((

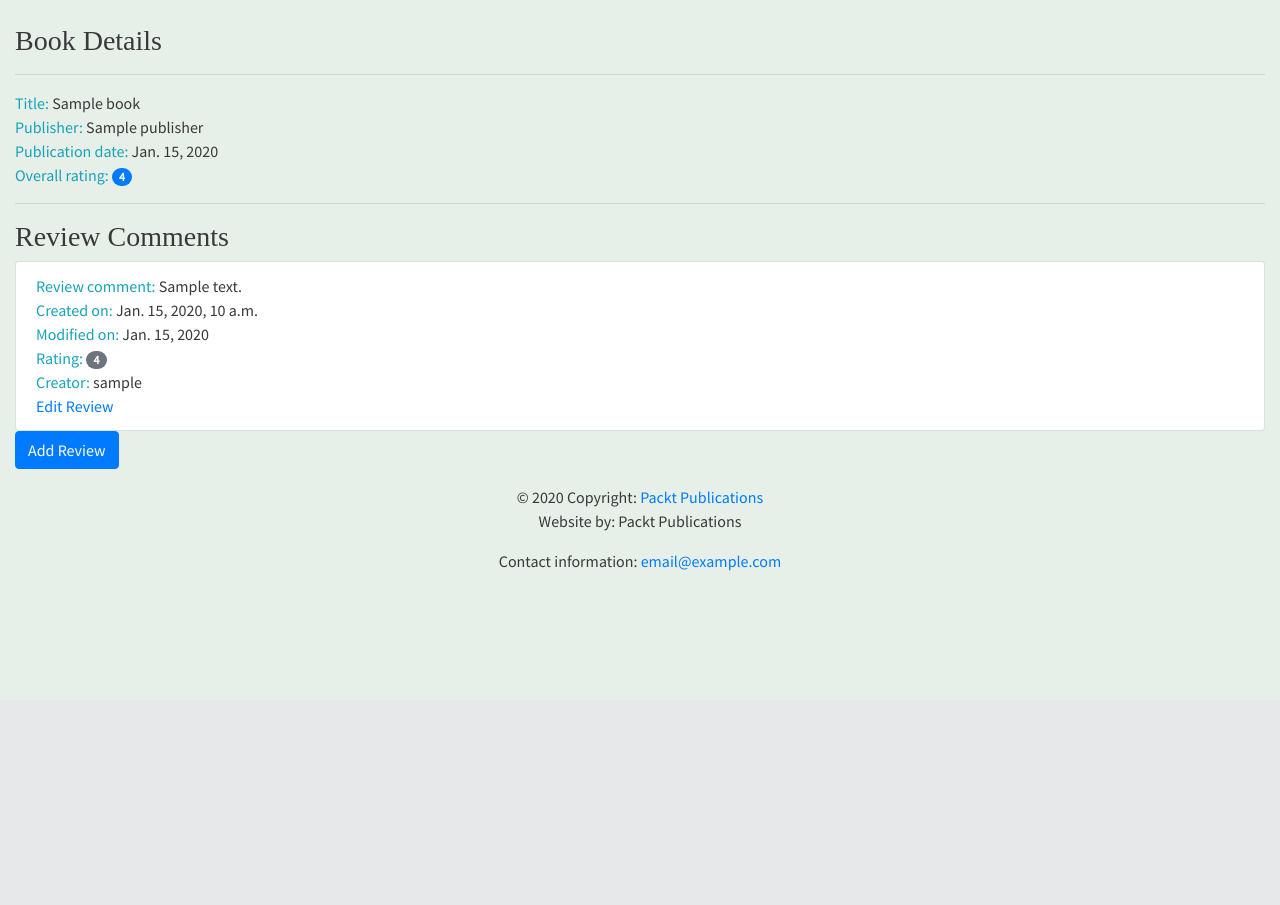
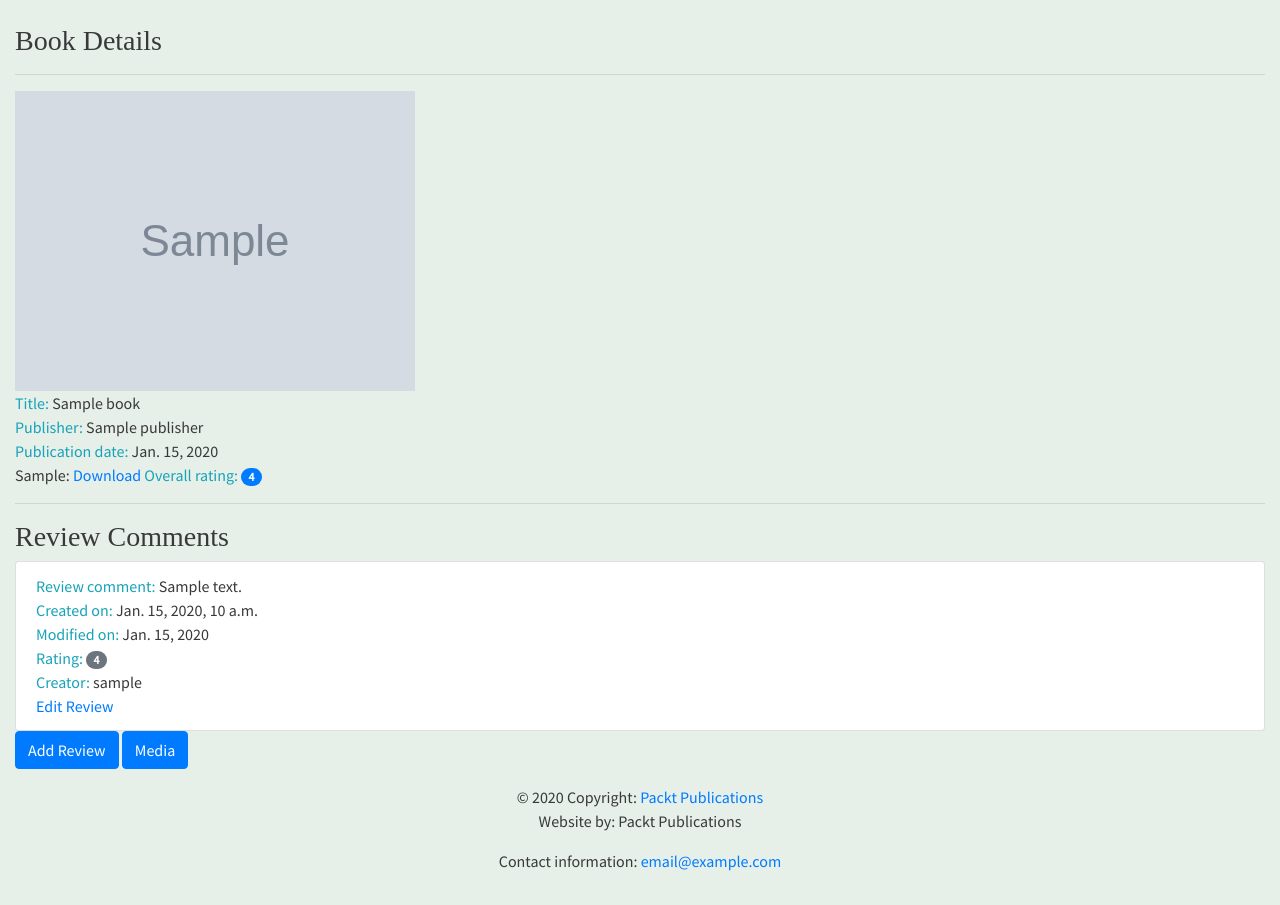
Before and after one commit to Akaidmaru/bookr, a Django app: page /book/1/ in a window 1280 px wide. Shown: the part 100-1005 px from the top of the page. Before the commit the page ends 800 px from the top, so only its background shows below. Run offline with Django 4.2, Linux system fonts and the light colour scheme; tables that the repository leaves empty hold one stand-in row (Sample ...); some libraries are stand-ins or nearby versions.

Commit message:
feat: file and image upload
- Added default MEDIA_ROOT and MEDIA_URL to Settings.py.
- Added the a new urlpatterns to the urls.py project.
- Added new fields to save cover and sample, also added a new __str__ so the it returns a string instead of the object.
- Created a new form so this form can work with cover an sample field.
- Created a new view that can process and take media files.
- Updated book_details.html so it shows the book cover and the book sample for each book. Also added a button for media upload.
- Modified instance-form.html to simplify some data show and added a if tag so if there is a file, the enctype works.
- Created a new view that allows to take and process images and files.
- Created

```diff
--- a/bookr/settings.py
+++ b/bookr/settings.py
@@ -12,6 +12,7 @@ https://docs.djangoproject.com/en/4.0/ref/settings/
 
 from pathlib import Path
 import os
+
 
 # Build paths inside the project like this: BASE_DIR / 'subdir'.
 BASE_DIR = Path(__file__).resolve().parent.parent
@@ -64,7 +65,7 @@ TEMPLATES = [
                 'django.template.context_processors.request',
                 'django.contrib.auth.context_processors.auth',
                 'django.contrib.messages.context_processors.messages',
-            ],
+                ],
         },
     },
 ]
@@ -125,3 +126,6 @@ STATIC_URL = 'static/'
 DEFAULT_AUTO_FIELD = 'django.db.models.BigAutoField'
 
 STATICFILES_DIRS = [os.path.join(BASE_DIR, 'static')]
+
+MEDIA_ROOT = os.path.join(BASE_DIR, 'media')
+MEDIA_URL = 'media/'
--- a/bookr/urls.py
+++ b/bookr/urls.py
@@ -1,12 +1,14 @@
 from django.contrib import admin
 from django.urls import include, path
+from django.conf import settings
+from django.conf.urls.static import static
 
 # import reviews.views
 
 urlpatterns = [
     path('admin/', admin.site.urls),
     path('', include('reviews.urls')),
+]
 
-    # path('', reviews.views.index),
-    # path('book-search', reviews.views.book_search)
-]
+if settings.DEBUG:
+    urlpatterns += static(settings.MEDIA_URL, document_root=settings.MEDIA_ROOT)
--- a/reviews/forms.py
+++ b/reviews/forms.py
@@ -1,5 +1,5 @@
 from django import forms
-from .models import Publisher, Review
+from .models import Publisher, Review, Book
 
 SEARCH_CHOICES = (
     ("title", "Title"),
@@ -27,3 +27,9 @@ class ReviewForm(forms.ModelForm):
     class Meta:
         model = Review
         exclude = ("date_edited", "book")
+
+
+class BookMediaForm(forms.ModelForm):
+    class Meta:
+        model = Book
+        fields = ("cover", "sample")
--- a/reviews/models.py
+++ b/reviews/models.py
@@ -19,6 +19,8 @@ class Book(models.Model):
     isbn = models.CharField(max_length=20, verbose_name="ISBN numbers of the book.")
     publisher = models.ForeignKey(Publisher, on_delete=models.CASCADE)
     contributors = models.ManyToManyField('Contributor', through="BookContributor")
+    cover = models.ImageField(upload_to='book_covers/', null=True, blank=True)
+    sample = models.FileField(upload_to='book_samples/', null=True, blank=True)
 
     def __str__(self):
         return f"{self.title} ({self.isbn})"
@@ -63,3 +65,6 @@ class Review(models.Model):
     date_edited = models.DateField(null=True, help_text="The date and time the review was last edited.")
     creator = models.ForeignKey(auth.get_user_model(), on_delete=models.CASCADE)
     book = models.ForeignKey(Book, on_delete=models.CASCADE, help_text="The Book that this reviews is for.")
+
+    def __str__(self):
+        return f"{self.creator.username} - {self.book.title}"
--- a/reviews/templates/reviews/book_details.html
+++ b/reviews/templates/reviews/book_details.html
@@ -4,12 +4,19 @@
     <br>
     <h3>Book Details</h3>
     <hr>
+        {% if book.cover %}
+        <img src="{{ book.cover.url }}"/>
+        <br/>
+        {% endif %}
         <span class="text-info">Title: </span> <span>{{ book.title }}</span>
-        <br>
+        <br/>
         <span class="text-info">Publisher: </span> <span>{{ book.publisher }}</span>
-        <br>
+        <br/>
         <span class="text-info">Publication date: </span> <span>{{ book.publication_date }}</span>
-        <br>
+        <br/>
+        {% if book.sample %}
+        Sample: <a href="{{ book.sample.url }}">Download</a>
+        {% endif %}
         {% if not reviews %}
             <hr>
             <h3>Be the first one to write a review.</h3>
@@ -37,5 +44,6 @@
             </ul>
         {% endif %}
     <a href="{% url 'review_create' book.pk %}" class="btn btn-primary">Add Review</a>
+    <a href="{% url 'book_media' book.pk %}" class="btn btn-primary">Media</a>
 
 {% endblock %}
--- a/reviews/urls.py
+++ b/reviews/urls.py
@@ -1,3 +1,4 @@
+
 from django.urls import path
 from . import views
 
@@ -7,8 +8,9 @@ urlpatterns = [
     path('books/', views.book_list, name='book_list'),
     path('book/<int:id>/', views.book_details, name='book_details'),
     path('book_search/', views.book_search, name='book_search'),
+    path('books/<int:book_pk>/reviews/new', views.review_edit, name='review_create'),
+    path('books/<int:book_pk>/reviews/<int:review_pk>', views.review_edit, name='review_edit'),
+    path('books/<int:book_pk>/media', views.book_media, name='book_media'),
     path('publishers/<int:pk>/', views.publisher_edit, name='publisher_edit'),
     path('publishers/new/', views.publisher_edit, name='publisher_create'),
-    path('books/<int:book_pk>/reviews/new', views.review_edit, name='review_create'),
-    path('books/<int:book_pk>/reviews/<int:review_pk>', views.review_edit, name='review_edit'),
     ]
--- a/reviews/views.py
+++ b/reviews/views.py
@@ -1,10 +1,13 @@
 from django.shortcuts import render, get_object_or_404, redirect
 from django.contrib import messages
 from django.utils import timezone
+from io import BytesIO
+from PIL import Image
+from django.core.files.images import ImageFile
 
 from .models import Book, Contributor, Publisher, Review
 from .utils import average_rating
-from .forms import PublisherForm, SearchForm, ReviewForm
+from .forms import PublisherForm, SearchForm, ReviewForm, BookMediaForm
 
 
 def index(request):
@@ -119,3 +122,35 @@ def review_edit(request, book_pk, review_pk=None):
         "model_type": "Review",
         "related_model_type": "Book",
         "related_instance": book})
+
+# 447
+
+
+def book_media(request, book_pk):
+    book = get_object_or_404(Book, id=book_pk)
+
+    if request.method == 'POST':
+        form = BookMediaForm(request.POST, request.FILES, instance=book)
+        if form.is_valid():
+            book = form.save(False)
+            cover = form.cleaned_data.get("cover")
+            if cover:
+                image = Image.open(cover)
+                image.thumbnail((300, 300))
+                image_data = BytesIO()
+                image.save(fp=image_data, format=cover.image.format)
+                image_file = ImageFile(image_data)
+                book.cover.save(cover.name, image_file)
+
+            book.save()
+            messages.success(request, f"Book {book}' was successfully updated.")
+            return redirect('book_details', book.id)
+    else:
+        form = BookMediaForm(instance=book)
+
+    return render(request, "reviews/instance-form.html", {
+        "form": form,
+        "instance": book,
+        "model_type": "Book",
+        "is_file_upload": True,
+        })
```
Also changed, not shown: reviews/templates/reviews/instance-form.html (+4 -7 lines).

))

From the material above, copy every line that has the word "cover" in it.

- Added new fields to save cover and sample, also added a new __str__ so the it returns a string instead of the object.
- Created a new form so this form can work with cover an sample field.
- Updated book_details.html so it shows the book cover and the book sample for each book. Also added a button for media upload.
+        fields = ("cover", "sample")
+    cover = models.ImageField(upload_to='book_covers/', null=True, blank=True)
+        {% if book.cover %}
+        <img src="{{ book.cover.url }}"/>
+            cover = form.cleaned_data.get("cover")
+            if cover:
+                image = Image.open(cover)
+                image.save(fp=image_data, format=cover.image.format)
+                book.cover.save(cover.name, image_file)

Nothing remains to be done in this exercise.